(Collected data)
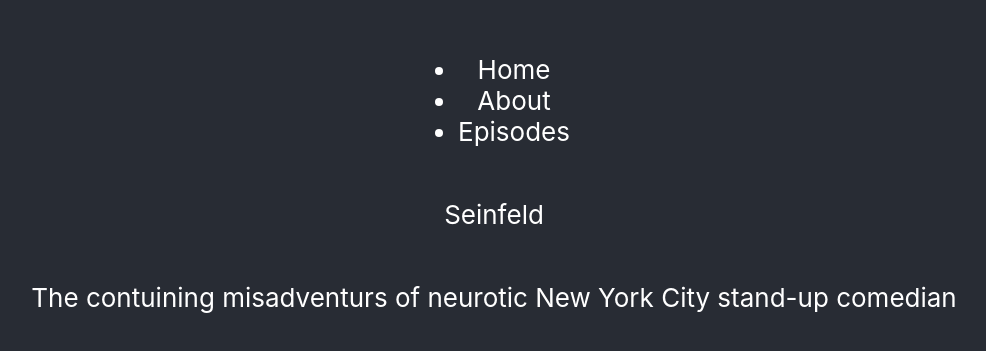
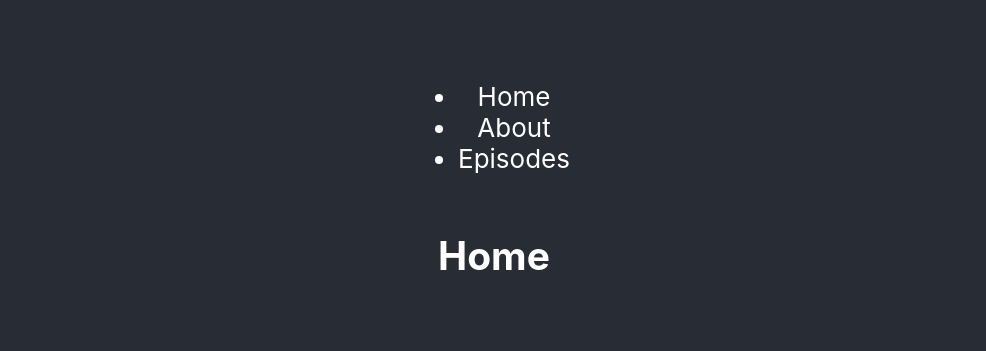
Before and after one commit to frontendcafe/mystery-west, a React (Create React App) app in the folder tvshow/: page / in a window 1280 px wide. Shown: the part 217-568 px from the top of the page, without its empty margins (146-1132 px from the left). Built offline with nearby package versions, Linux system fonts and the light colour scheme.

Commit message:
routes: about, episodes, home

```diff
--- a/tvshow/package.json
+++ b/tvshow/package.json
@@ -8,6 +8,7 @@
     "@testing-library/user-event": "^12.6.2",
     "react": "^17.0.1",
     "react-dom": "^17.0.1",
+    "react-router-dom": "^5.2.0",
     "react-scripts": "4.0.1",
     "web-vitals": "^0.2.4"
   },
--- a/tvshow/src/App.js
+++ b/tvshow/src/App.js
@@ -1,17 +1,44 @@
+import React from "react";
 import './App.css';
+import {
+  BrowserRouter as Router,
+  Switch,
+  Route,
+  Link
+} from "react-router-dom"
 
 function App() {
   return (
+    <Router>
     <div className="App">
       <header className="App-header">
         <nav><ul><li>Home</li><li>About</li><li>Episodes</li></ul></nav>
-        <p>
-          Seinfeld
-        </p>
-        <p>The contuining misadventurs of neurotic New York City stand-up comedian</p>
+        <Switch>
+          <Route path='/about'>
+            <About />
+          </Route>
+          <Route path='/episodes'>
+            <Episodes />
+          </Route>
+          <Route path='/'>
+            <Home />
+          </Route>
+        </Switch>
       </header>
     </div>
+    </Router>
   );
 }
 
+function Home() {
+  return <h2>Home</h2>;
+}
+
+function About() {
+  return <h2>About</h2>
+}
+
+function Episodes() {
+  return <h2>Episodes</h2>
+}
 export default App;
```
Also changed, not shown: 2 other files (tests, documents, lock files or other folders).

#### About this task
Extract every line above containing the word "function".

#### Finished exercise
 function App() {
+function Home() {
+function About() {
+function Episodes() {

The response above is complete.